While there is nothing wrong with a high-fat diet providing it is well-formulated, purposefully binging on fat is far from ideal.
And it definitely isn’t a good strategy for weight loss.
Ketogenic diets work well for weight loss, but they won’t if someone is purposefully adding large amounts of isolated fats to everything,
3. The Body Requires a Minimum of 130 Grams Carbohydrate Per Day
Some people claim that our brain needs a minimum of 130 grams of carbohydrate per day to “maintain brain function”.
If that were true, we would have all died out in the ice age.
While it is true that we all function best on different amounts of carbohydrate, it isn’t right to prescribe a universal minimum carbohydrate intake.
It is clear to see that some people — whether they be doctors, scientists, or the general public — thrive on very low carb diets.
Others may find that a ketogenic diet doesn’t suit them and will prefer a higher carbohydrate intake – perhaps a paleo diet, or even a high-carb diet.
That’s no problem, and we are all different with what we feel is right for us.
However, there is no evidence that we need to eat 130 grams of carbohydrate per day.
4. “Fat-Burning Foods”
You may occasionally hear claims that certain keto-friendly foods are good at burning fat.
However, It is our overall diet that results in lipolysis (the breakdown of stored fat), and there are no specific “fat-burning” foods.
Certain foods may slightly increase our rate of metabolism, but eating more of them doesn’t bring a net positive to weight loss.
This is similar to the “superfood” concept – there are no single foods that miraculously rescue our health.

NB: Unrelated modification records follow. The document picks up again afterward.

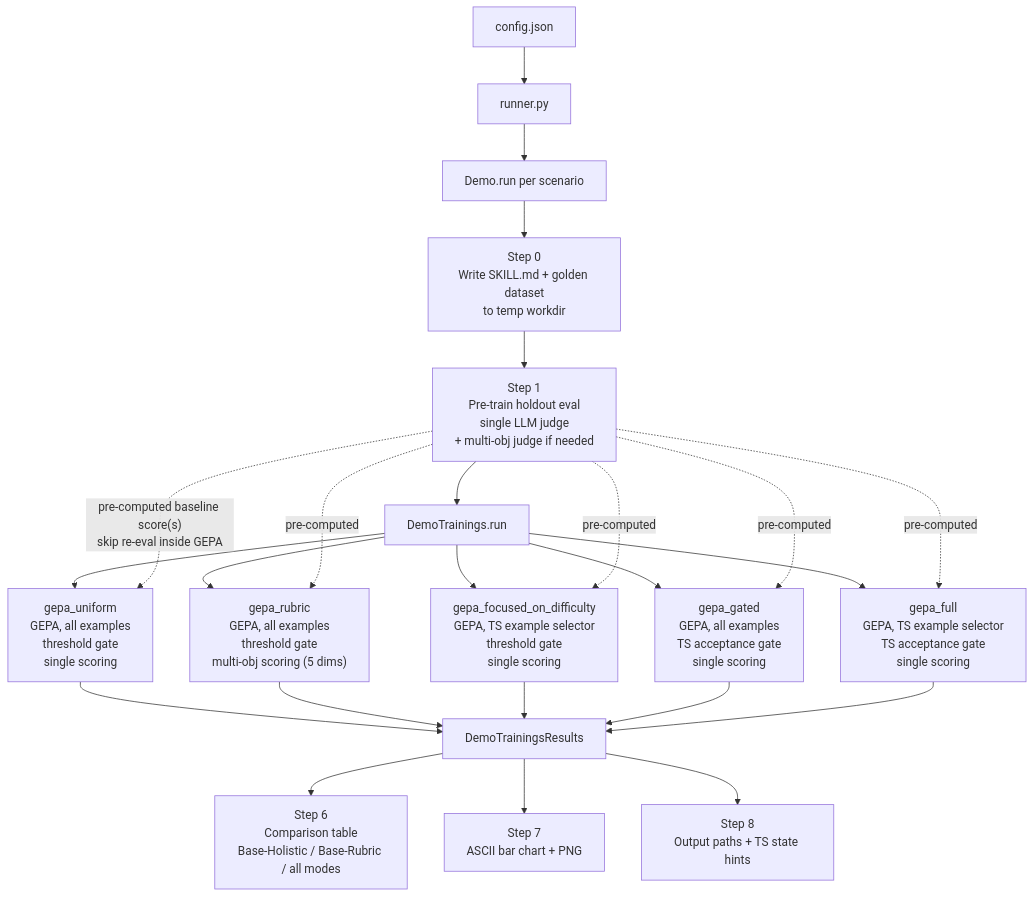
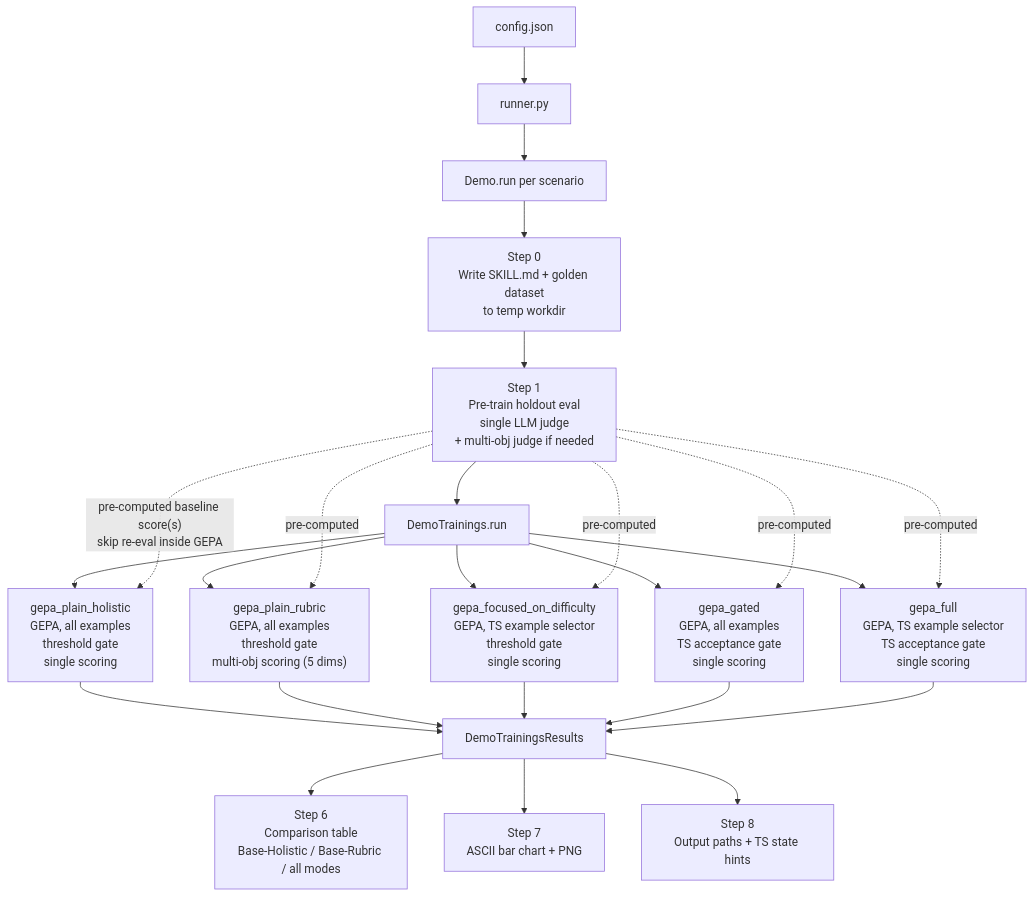
The first of 5 diagrams in examples/agent_evolving_hermes/offline/offline_05_thompson_vs_baseline/README.md (michaelatamuk/openjiuwen-agent-core), drawn with Mermaid before and after one commit. The commit also changed other lines of this file and 20 other files, not shown here.

````diff
--- a/examples/agent_evolving_hermes/offline/offline_05_thompson_vs_baseline/README.md
+++ b/examples/agent_evolving_hermes/offline/offline_05_thompson_vs_baseline/README.md
@@ -149,28 +149,28 @@
 ```mermaid
 flowchart TD
     CFG[config.json] --> RUN[runner.py]
     RUN --> DEMO[Demo.run per scenario]
 
     DEMO --> S0[Step 0\nWrite SKILL.md + golden dataset\nto temp workdir]
     S0   --> S1[Step 1\nPre-train holdout eval\nsingle LLM judge\n+ multi-obj judge if needed]
 
     S1   --> TR[DemoTrainings.run]
 
-    TR   --> M1["gepa_uniform\nGEPA, all examples\nthreshold gate\nsingle scoring"]
-    TR   --> M2["gepa_rubric\nGEPA, all examples\nthreshold gate\nmulti-obj scoring (5 dims)"]
+    TR   --> M1["gepa_plain_holistic\nGEPA, all examples\nthreshold gate\nsingle scoring"]
+    TR   --> M2["gepa_plain_rubric\nGEPA, all examples\nthreshold gate\nmulti-obj scoring (5 dims)"]
     TR   --> M3["gepa_focused_on_difficulty\nGEPA, TS example selector\nthreshold gate\nsingle scoring"]
     TR   --> M4["gepa_gated\nGEPA, all examples\nTS acceptance gate\nsingle scoring"]
     TR   --> M5["gepa_full\nGEPA, TS example selector\nTS acceptance gate\nsingle scoring"]
 
     M1 & M2 & M3 & M4 & M5 --> RES[DemoTrainingsResults]
 
     RES --> S6[Step 6\nComparison table\nBase-Holistic / Base-Rubric / all modes]
     RES --> S7[Step 7\nASCII bar chart + PNG]
     RES --> S8[Step 8\nOutput paths + TS state hints]
 
     S1 -. "pre-computed baseline score(s)\nskip re-eval inside GEPA" .-> M1
     S1 -. pre-computed .-> M2
     S1 -. pre-computed .-> M3
     S1 -. pre-computed .-> M4
     S1 -. pre-computed .-> M5
 ```
````
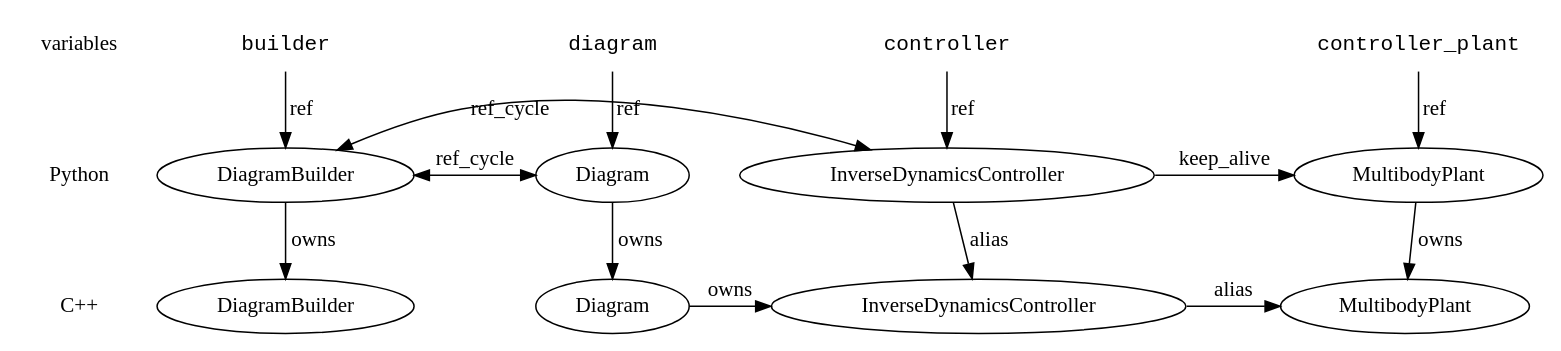
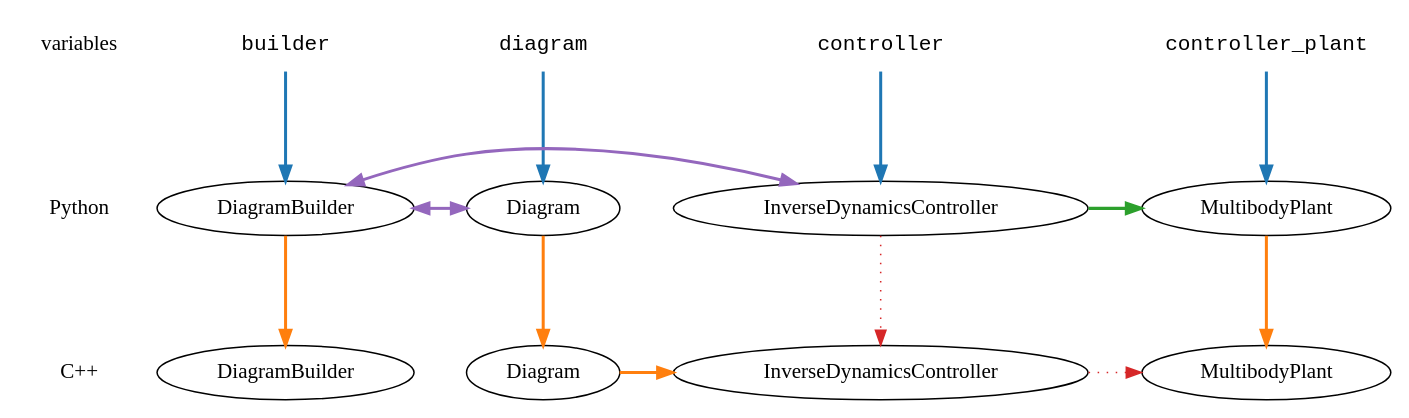
The diagram in dot/epoch2.1-python.dot (rpoyner-tri/drake), drawn with Graphviz before and after one commit. The commit also changed 7 other files, not shown here.

```diff
--- a/dot/epoch2.1-python.dot
+++ b/dot/epoch2.1-python.dot
@@ -1,43 +1,58 @@
 digraph G {
-
-{
- node [shape=plaintext];
- edge [style=invis];
- variables -> Python -> "C++";
+  edge [minlen=2];
+  {
+    node [shape=plaintext];
+    edge [style=invis];
+    variables -> Python -> "C++";
+  }
+  {
+    node [shape=plaintext, fontname="Courier"];
+    controller_plant; builder; controller; diagram;
+  }
+  
+  pymbp [label="MultibodyPlant"];
+  cmbp [label="MultibodyPlant"];
+  pydb [label="DiagramBuilder"];
+  cdb [label="DiagramBuilder"];
+  pyidc [label="InverseDynamicsController"];
+  cidc [label="InverseDynamicsController"];
+  pydgm [label="Diagram"];
+  cdgm [label="Diagram"];
+  
+  { rank = same; variables; controller_plant; builder; controller; diagram; }
+  { rank = same; Python; pymbp; pydb; pyidc; pydgm; }
+  { rank = same; "C++"; cmbp; cdb; cidc; cdgm; }
+  
+  {
+    edge [color="#1F77B4", style=bold];
+    controller_plant -> pymbp;
+    builder -> pydb;
+    diagram -> pydgm;
+    controller -> pyidc;
+  }
+  
+  {
+    edge [color="#FF7F0E", style=bold];
+    pymbp -> cmbp;
+    pydb -> cdb;
+    pydgm -> cdgm;
+    cdgm -> cidc;
+  }
+  
+  {
+    edge [color="#2CA02C", style=bold, constraint=false];
+    pyidc -> pymbp;
+  }
+  
+  {
+    edge [color="#D62728", style=dotted];
+    pyidc -> cidc;
+    cidc -> cmbp;
+  }
+  
+  {
+    edge [color="#9467BD", style=bold, constraint=false, dir=both];
+    pyidc -> pydb;
+    pydgm -> pydb;
+  }
 }
-{
- node [shape=plaintext, fontname="Courier"];
- controller_plant; builder; controller; diagram;
-}
-
-pymbp [label="MultibodyPlant"];
-cmbp [label="MultibodyPlant"];
-pydb [label="DiagramBuilder"];
-cdb [label="DiagramBuilder"];
-pyidc [label="InverseDynamicsController"];
-cidc [label="InverseDynamicsController"];
-pydgm [label="Diagram"];
-cdgm [label="Diagram"];
-
-{ rank = same; variables; controller_plant; builder; controller; diagram; }
-{ rank = same; Python; pymbp; pydb; pyidc; pydgm; }
-{ rank = same; "C++"; cmbp; cdb; cidc; cdgm; }
-
- controller_plant -> pymbp [label="ref"];
- pymbp -> cmbp [label="owns"];
-
- builder -> pydb [label="ref"];
- pydb -> cdb [label="owns"];
-
- diagram -> pydgm [label="ref"];
- pydgm -> cdgm [label="owns"];
- cdgm -> cidc [label="owns"];
-
- controller -> pyidc [label="ref"];
- pyidc -> cidc [label="alias"];
- pyidc -> pydb [label="ref_cycle", constraint=false, dir=both];
- pyidc -> pymbp [label="keep_alive", constraint=false];
- pydgm -> pydb [label="ref_cycle", constraint=false, dir=both];
-
- cidc -> cmbp [label="alias"];
-}
```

And there are no foods that magically burn fat either.
Is a Ketogenic Diet the Best Option For Weight Loss?
Ketogenic diets are very efficient at what they do, and they may well be the best diet for losing weight.
That said, the “best diet” is subjective, and it very much depends on the individual.
People who feel more comfortable on a low or moderate carbohydrate intake (or other diets) can also be successful.
If someone finds a ketogenic diet satisfying, and they don’t mind strictly restricting the amount of carbohydrate they eat, then they should be able to adhere to it successfully.
With proper adherence, a well-formulated ketogenic diet will work very well for weight loss.
Lastly, some people also find that using an intermittent fasting plan alongside keto can work well for weight loss.